“Patients are negatively impacted by falls in terms of outcomes like loss of confidence and readmission risks,” Dr. Hefner says. “Centers for Medicare & Medicaid Services in 2008 declared they wouldn’t reimburse hospitals for treatment of fall injuries if they occurred during a patient’s stay and they could be prevented by hospitals. In terms of the cost to society, the length of stay is longer if there’s been a fall with harm, and the total charges are 60% higher between those who fell and sustained an injury and those who didn’t.”
In the researchers’ yearlong study, a falls wheel—a tool that categorized each patient on two dimensions: risk of fall and risk of injury from fall—was placed on every patient’s door. During the year, the rate of falls with harm dropped by almost 50%.
The falls wheel was just one element—the main innovative element—of the hospital’s multifaceted approach to falls prevention.
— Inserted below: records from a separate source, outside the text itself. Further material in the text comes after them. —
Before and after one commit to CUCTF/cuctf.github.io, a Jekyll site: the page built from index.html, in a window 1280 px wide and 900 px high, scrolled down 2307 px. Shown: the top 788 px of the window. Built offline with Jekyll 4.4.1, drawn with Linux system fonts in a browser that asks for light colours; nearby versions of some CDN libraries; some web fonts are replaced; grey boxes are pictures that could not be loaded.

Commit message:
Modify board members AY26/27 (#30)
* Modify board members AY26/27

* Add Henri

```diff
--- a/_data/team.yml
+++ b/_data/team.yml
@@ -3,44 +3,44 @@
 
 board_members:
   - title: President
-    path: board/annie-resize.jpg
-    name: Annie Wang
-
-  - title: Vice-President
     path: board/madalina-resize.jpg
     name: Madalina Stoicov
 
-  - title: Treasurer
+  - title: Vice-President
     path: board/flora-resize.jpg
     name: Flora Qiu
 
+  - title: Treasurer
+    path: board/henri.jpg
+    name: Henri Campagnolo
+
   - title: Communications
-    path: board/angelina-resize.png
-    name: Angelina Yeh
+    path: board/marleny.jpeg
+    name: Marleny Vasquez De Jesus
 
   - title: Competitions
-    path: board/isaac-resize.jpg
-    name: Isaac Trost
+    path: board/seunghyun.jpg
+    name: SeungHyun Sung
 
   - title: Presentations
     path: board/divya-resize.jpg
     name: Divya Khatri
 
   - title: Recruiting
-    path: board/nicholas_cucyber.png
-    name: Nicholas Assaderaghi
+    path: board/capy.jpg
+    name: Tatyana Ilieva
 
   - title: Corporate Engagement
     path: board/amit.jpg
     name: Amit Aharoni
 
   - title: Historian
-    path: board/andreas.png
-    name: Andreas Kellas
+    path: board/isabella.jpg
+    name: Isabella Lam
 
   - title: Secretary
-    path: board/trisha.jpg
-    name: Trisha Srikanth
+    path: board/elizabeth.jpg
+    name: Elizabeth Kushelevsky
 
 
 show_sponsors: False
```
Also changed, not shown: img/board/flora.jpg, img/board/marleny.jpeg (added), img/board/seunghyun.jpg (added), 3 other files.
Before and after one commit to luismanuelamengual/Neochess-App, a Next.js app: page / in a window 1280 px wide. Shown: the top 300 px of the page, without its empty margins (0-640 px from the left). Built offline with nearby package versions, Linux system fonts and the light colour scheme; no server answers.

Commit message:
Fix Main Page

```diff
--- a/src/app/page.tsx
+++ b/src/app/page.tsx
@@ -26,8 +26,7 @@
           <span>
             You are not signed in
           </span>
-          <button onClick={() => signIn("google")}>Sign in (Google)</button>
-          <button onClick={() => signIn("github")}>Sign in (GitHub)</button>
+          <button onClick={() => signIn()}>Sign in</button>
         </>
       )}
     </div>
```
The hospital also enhanced staff education and focus on the issue, launched a resource website, and sent a daily email reporting the number of falls.
“The most important thing we learned is that falls are not a nurse-sensitive indicator,” says co-author Susan Moffatt-Bruce, MD, PhD. “Falls are a team-sensitive indicator. It’s only when you realize falls are not just a nurse’s responsibility but everybody’s responsibility can you actually impact them and reduce them.”
Focusing on the problem and developing specific, multifaceted interventions was the key, the authors say.
“I don’t think everybody needs to use a falls wheel, but you need some kind of system or program,” Dr. Moffatt-Bruce says. “Just putting a wristband on someone to say they’re at high risk is great, but so what? What are you going to do about it? What are the actual items you’re asking the team to do to prevent falls?”
- Hefner JL, McAlearney AS, Mansfield J, Knupp AM, Moffatt-Bruce SD. A falls wheel in a large academic medical center: an intervention to reduce patient falls with harm. J Healthc Qual. 2015;37(6):374-380.